Transport minister Andrew Jones said: We are embarking on a new chapter in our modernisation of the railways and we need world-class expertise to deliver it. HS2 will be the backbone of Britain’s railways, creating more seats for passengers on the West Coast and increasing capacity on the rest of the network.
By combining the franchise we are ensuring we get the right people on board at an early stage to design and manage the running of both services in the transition stage. HS2 will reduce crowding on the existing network and is due to open in 2026 with trains running at high speed between London, Old Oak Common and Birmingham and northwards via existing lines.
Chairman of HS2 Ltd Sir David Higgins said: This is a real opportunity to ensure HS2 services complement and enhance existing ones. I have always been clear HS2 will not be a standalone railway but fully integrated with the wider network.

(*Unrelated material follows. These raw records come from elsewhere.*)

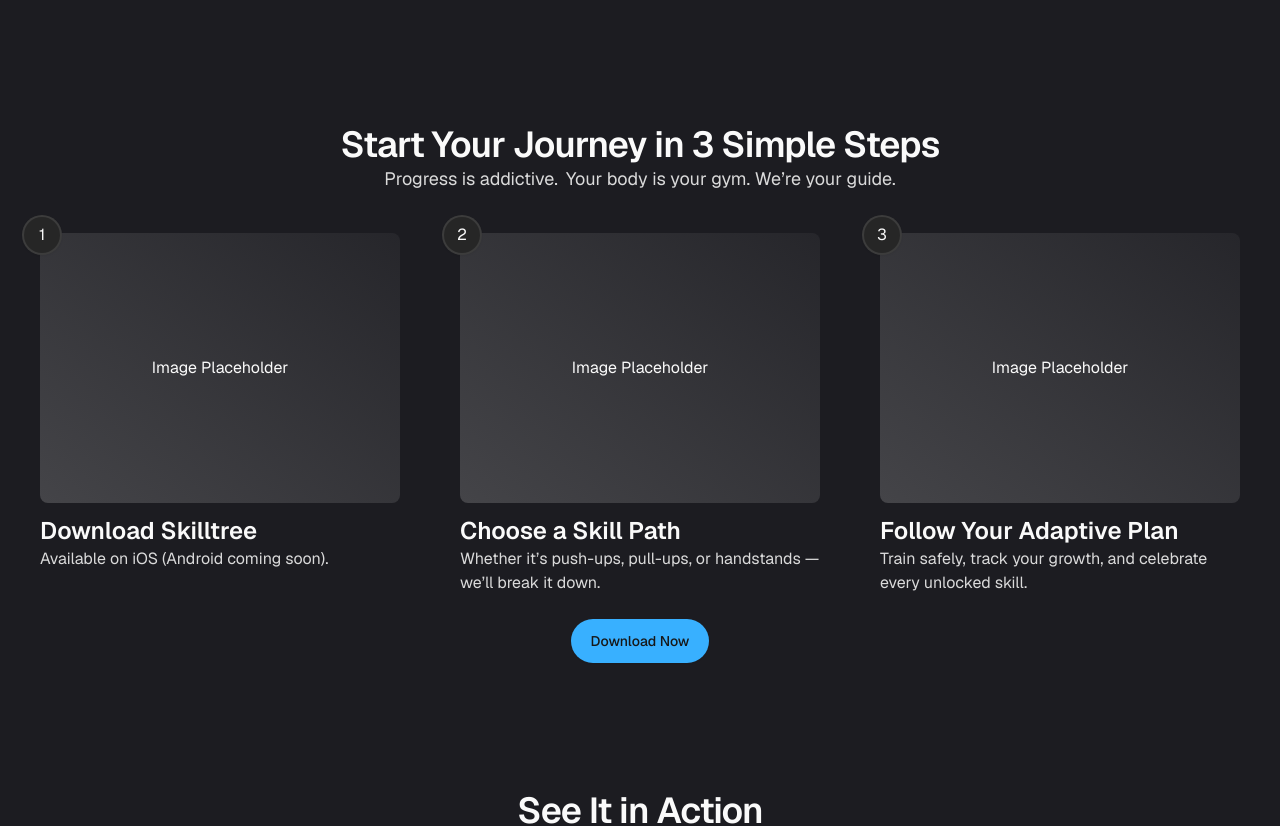
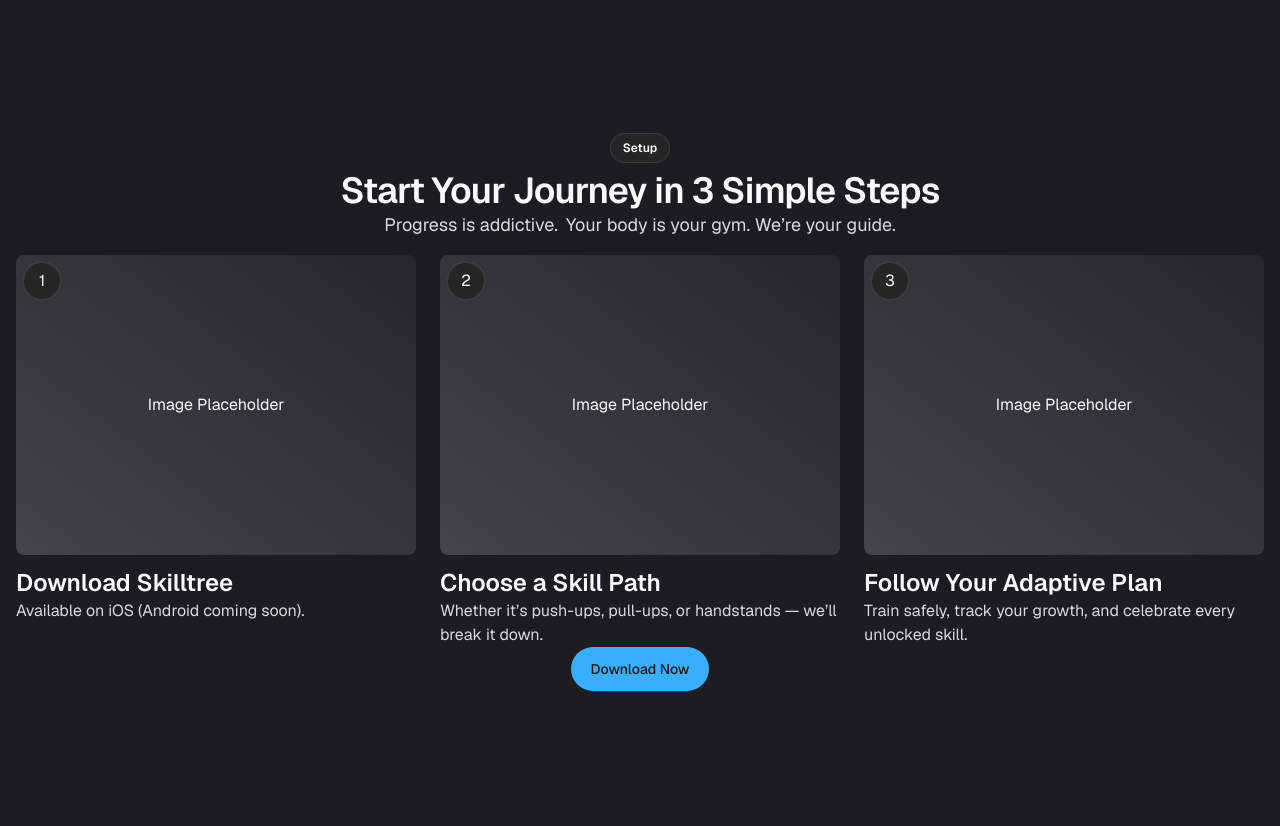
Before and after one commit to jak-weston/skilltree-website, a Next.js app: page / in a window 1280 px wide. Shown: the part 1940-2766 px from the top of the page. Built offline with nearby package versions, Linux system fonts and the light colour scheme.

Commit message:
chore: Minor changes; added section chips

```diff
--- a/src/app/globals.css
+++ b/src/app/globals.css
@@ -56,8 +56,8 @@
   --color-sk-green-light: oklch(0.6837 0.1403 158.38);
 
   --color-sk-yellow: oklch(0.8487 0.1731 88.14);
-  --color-sk-yellow-light: oklch(0.8608 0.1714 90.48);
-
+  /* --color-sk-yellow-light: oklch(0.8608 0.1714 90.48); */
+  --color-sk-yellow-light: oklch(0.9067 0.188185 99.4709);
   --color-sk-orange: oklch(0.7521 0.1594 60.34);
   --color-sk-orange-light: oklch(0.7904 0.1521 62.04);
 
@@ -147,16 +147,20 @@
   --color-sk-purple-light: oklch(0.6743 0.2043 300.14);
 
   --color-sk-red: oklch(0.6357 0.1916 24.39);
-  --color-sk-red-light: oklch(0.6602 0.1753 23.18);
+  --color-sk-red-light: oklch(0.7176 0.1753 23.18);
 
   --color-sk-green: oklch(0.655 0.1505 156.38);
-  --color-sk-green-light: oklch(0.6837 0.1403 158.38);
+  /* --color-sk-green-light: oklch(0.6837 0.1403 158.38); */
+  --color-sk-green-light: oklch(0.773 0.1403 158.38);
 
   --color-sk-yellow: oklch(0.8487 0.1731 88.14);
-  --color-sk-yellow-light: oklch(0.8608 0.1714 90.48);
+  --color-sk-yellow-light: oklch(0.8608 0.1714 99.48);
+
+  /* --color-sk-yellow-light: oklch(0.9067 0.188185 99.4709); */
 
   --color-sk-orange: oklch(0.7521 0.1594 60.34);
-  --color-sk-orange-light: oklch(0.7904 0.1521 62.04);
+  /* --color-sk-orange-light: oklch(0.7904 0.1521 62.04); */
+  --color-sk-orange-light: oklch(0.8264 0.1521 62.04);
 
   --color-sk-blue: oklch(0.7275 0.154255 242.7431);
   --color-sk-blue-light: oklch(0.8028 0.118 234.06);
@@ -182,7 +186,7 @@
   --accent: oklch(0.269 0 0);
   --accent-foreground: oklch(0.985 0 0);
   --destructive: oklch(0.704 0.191 22.216);
-  --border: oklch(1 0 0 / 10%);
+  --border: #ffffff1a;
   --input: oklch(1 0 0 / 15%);
   --ring: oklch(0.556 0 0);
   --chart-1: oklch(0.488 0.243 264.376);
@@ -207,6 +211,10 @@
   body {
     @apply bg-background text-foreground;
   }
+
+  .chip {
+    @apply flex items-center justify-center px-3 py-1.5 border-border border rounded-full text-xs w-fit font-semibold  bg-secondary my-2;
+  }
 }
 html {
   scroll-behaviour: smooth;
@@ -223,6 +231,10 @@
 @layer utilities {
   .spacing-section {
     @apply pt-16 md:pt-24 lg:pt-32;
+  }
+
+  .spacing-section-vertical {
+    @apply py-16 md:py-24 lg:py-32;
   }
 }
 
@@ -251,3 +263,19 @@
   transform: translateY(5%) rotate(-8deg) scale(1.25);
   overflow: hidden;
 }
+
+@keyframes sinusoidal {
+  0% {
+    transform: translateY(0);
+  }
+  50% {
+    transform: translateY(-5px);
+  }
+  100% {
+    transform: translateY(0);
+  }
+}
+
+.animate-sinusoidal {
+  animation: sinusoidal 3s infinite ease-in-out;
+}
--- a/src/app/page.tsx
+++ b/src/app/page.tsx
@@ -40,8 +40,8 @@
           <Demo />
           <Testimonials />
           <Pricing />
+          <FinalCTA />
           <FAQ />
-          <FinalCTA />
         </div>
       </main>
 
--- a/src/sections/Demo.tsx
+++ b/src/sections/Demo.tsx
@@ -3,12 +3,15 @@
   return (
     <section
       id="demo"
-      className="w-full flex  flex-col items-center justify-center spacing-section"
+      className="w-full flex flex-col items-center justify-center spacing-section"
     >
+      <span className="chip">Demo</span>
       <h2>{copy.demo.header}</h2>
-      <p>{copy.demo.subheader}</p>
+      <p className="mb-3">{copy.demo.subheader}</p>
 
-      <div className="rounded-xl border border-solid border-background aspect-video bg-purple-300 w-lg"></div>
+      <div className="flex w-full container mt-4 aspect-video rounded-md bg-gradient-to-tr from-primary/20 to-primary/5 items-center  justify-center">
+        [YouTube Video Demo]
+      </div>
     </section>
   );
 }
--- a/src/sections/Explanation.tsx
+++ b/src/sections/Explanation.tsx
@@ -8,6 +8,8 @@
       id="explanation"
       className="spacing-section w-full flex flex-col justify-center items-center "
     >
+      <span className="chip">Setup</span>
+
       <h2>{copy.example.header}</h2>
       <div className="flex flex-row gap-2 text-lg">
         {copy.benefits.taglines.map((tag) => (
@@ -15,15 +17,12 @@
         ))}
       </div>
 
-      <ul className="flex flex-col md:grid grid-cols-3 gap-3 mt-4">
+      <ul className="flex flex-col md:grid grid-cols-3 gap-6 mt-4">
         {copy.example.steps.map((step, index) => (
-          <li
-            className="cols-span-1 p-4 md:p-6 rounded-lg relative"
-            key={step.title}
-          >
+          <li className="cols-span-1 rounded-lg relative" key={step.title}>
             <div
               className={cn(
-                "absolute top-1.5 left-1.5 bg-secondary border-[2px] border-solid border-border rounded-full  text-secondary-foreground shadow-xs hover:bg-sk-blue hover:text-primary-foreground cursor-pointer h-10 w-10 flex items-center justify-center",
+                "absolute top-1.5 left-1.5 bg-secondary border-[2px] border-solid border-border rounded-full  text-secondary-foreground shadow-xs hover:bg-sk-blue hover:text-primary-foreground cursor-pointer h-10 w-10 flex items-center justify-center"
               )}
             >
               <span>{index + 1}</span>
@@ -33,7 +32,7 @@
               Image Placeholder
             </div>
 
-            <h3 className="mt-3 ">{step.title}</h3>
+            <h3 className="mt-3">{step.title}</h3>
             <p>{step.description}</p>
           </li>
         ))}
--- a/src/sections/Pricing.tsx
+++ b/src/sections/Pricing.tsx
@@ -9,6 +9,7 @@
       id="pricing"
       className="w-full flex flex-col items-center justify-center spacing-section"
     >
+      <span className="chip">Pricing</span>
       <h2>{header}</h2>
 
       <div className="flex flex-col md:flex-row gap-8 w-full max-w-4xl mt-6">
```
Also changed, not shown: public/features/tree.svg (added).
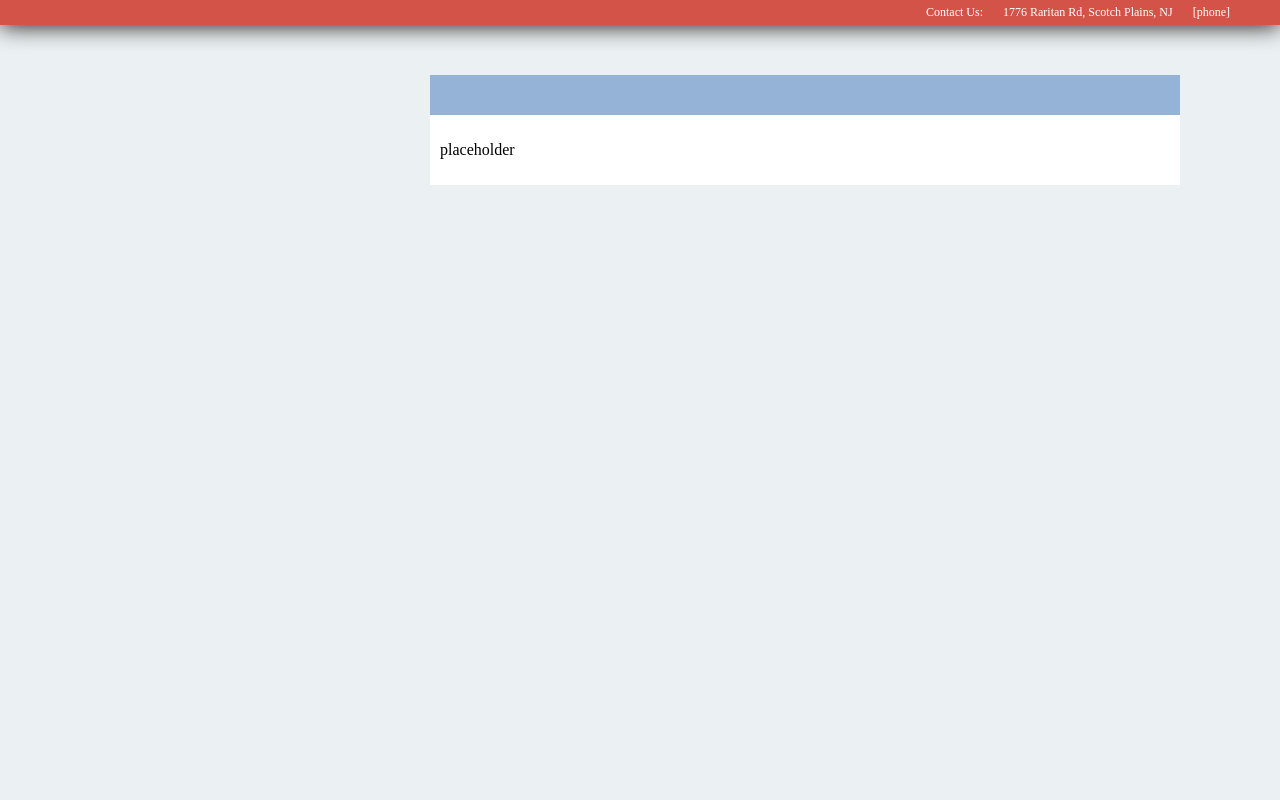
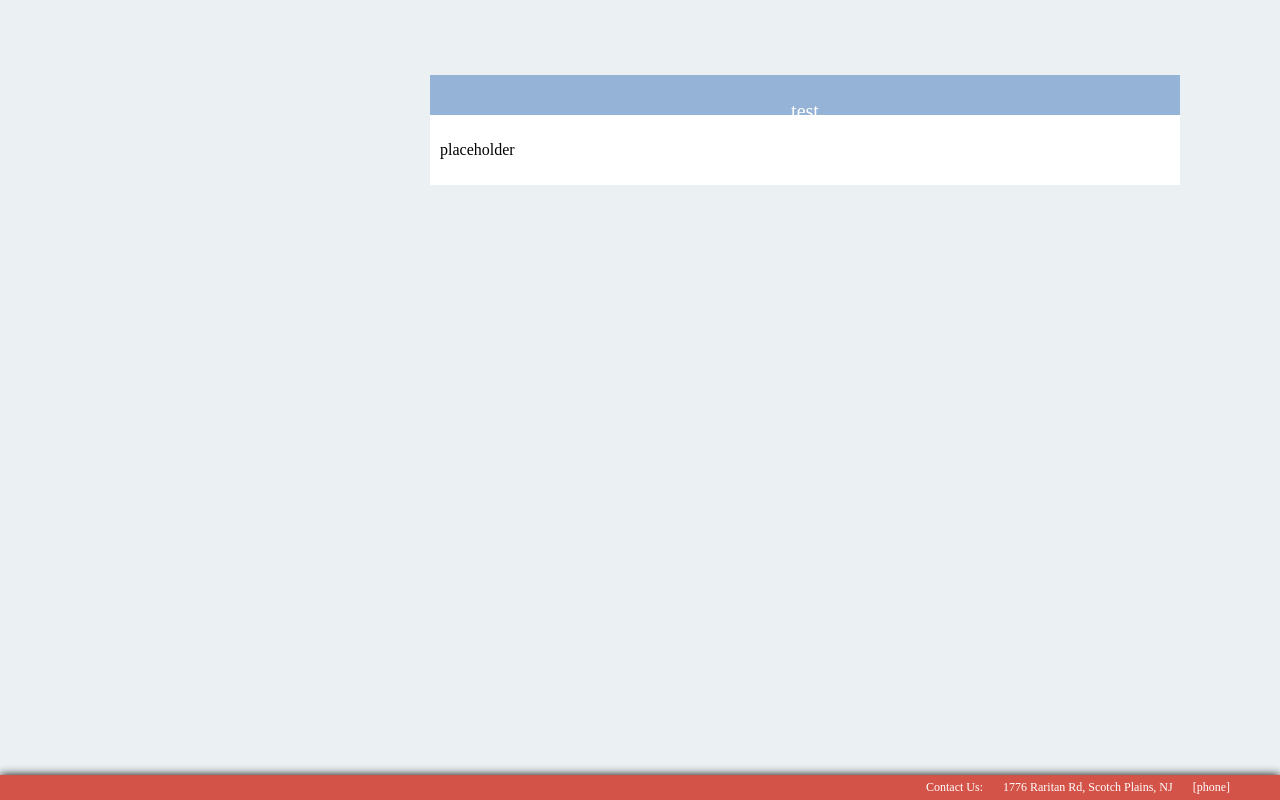
Before and after one commit to hackuc/makerspace, a PHP site: page /homepage.html in a window 1280 px wide. Run offline with PHP 8.4, Linux system fonts and the light colour scheme.

Commit message:
text wont center properly in border. am i doing the no space thingn correctly??

```diff
--- a/homepage.html
+++ b/homepage.html
@@ -7,14 +7,13 @@
 </head>
 <body>
 <div></div>
-<<nav>
+<nav>
 	<div class="nav" style="width:70%"></div>
 	<div class="nav">Contact Us:</div>
 	<div class="nav">1776 Raritan Rd, Scotch Plains, NJ</div>
 	<div class="nav">[phone]</div>
 </nav>
-<div class = "rcolumn">
-	<p>placeholder</p>
-	</div>
+<div class ="topborder"><p class="header">test</p></div>
+<div class = "rcolumn"><p>placeholder</p></div>
 </body>
 </html>
--- a/template.css
+++ b/template.css
@@ -8,16 +8,16 @@ body{
 .header{
 	text-align: center;
 	font-family: 'FiraSans';
-	color: black;
+	color: white;
 	font-size: 20px;
 }
-nav {
-	top:0px;
+nav{
+	bottom:0px;
 	left:0px;
-	position: fixed;
+	position:fixed;
 	height:25px;
 	width:100%;
-	box-shadow: 0px 0px 25px black;
+	box-shadow: 0px 0px 10px black;
 	background:#D35348;
 }
 div.nav {
@@ -28,13 +28,22 @@ div.nav {
 	padding: 5px 10px 5px 10px;
 	float: left;
 }
+.topborder{
+	position: absolute;
+	top: 75px;
+	background: #95B3D7;
+	right: 100px;
+	width: 730px;
+	height: 30px;
+	padding: 5px 10px 10px 10px;
+	margin-bottom: 0px;
+}
 .rcolumn{
 	position: absolute;
-	top: 75px;
-	border-top: solid blue 40px;
-	border-color: #95B3D7;
+	top: 115px;
 	background:#ffffff;
 	right: 100px;
 	width: 730px;
 	padding: 10px 10px 10px 10px;
+	margin-top: 0px;
 }
```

It will provide a new backbone for our railways and bringing on board a new partner to work with HS2 Ltd now will help ensure we are working towards the same goal.
The franchise will work collaboratively with the HS2 construction project to develop the best solution for passengers now and in the future and build on the existing West Coast franchise to deliver a service which puts the needs of passengers first.
This sensible approach means the winning bidder will collaborate with HS2 Ltd to design, launch and operate the initial HS2 services as well as deliver the transition of the timetable on the West Coast Main Line as it is revised to merge with HS2 services at places like Litchfield and Crewe. They will also work closely with local transport authorities, Transport Scotland and the Welsh government.
The formal expression of interest for the WCP will be published next month, the invitation to tender within 12 months with the new franchise scheduled to start 1 April 2019.
The delivery of the West Coast Partnership will require a new short term contract of approximately 12 months for the continued operation of services on the West Coast Mainline, following the end of the current franchise in 2018.
Virgin as ever have spun the announcement by saying that in partnership with Stagecoach, have almost tripled passenger numbers in 20 years “thanks to a relentless focus on customer service and satisfaction.” But of course it was the 125mph WCML upgrade that has also brought higher passenger numbers and Virgin received £300 million taxpayers’ compensation during the upgrade when it was decided not to increase the speed to 140mph.
Patrick McCall, co-chairman of Virgin Trains, said: There are clearly huge advantages in having continuity of service during HS2’s critical enabling works – both up to the start of the new franchise in 2019 and beyond.
The Rail Freight Group’s Maggie Simpson, executive director said; ‘This is a pragmatic move by Government for developing high speed passenger services, but makes no reference to how the needs of other network users will be included. With 95% of today’s intermodal services using the West Coast at some point, and strong prospects of future growth in many markets it is imperative that capacity for freight is fully included in network planning.
Government needs to clarify how it expects the Partnership to work with freight operators and their customers in building a shared future on this vital artery.’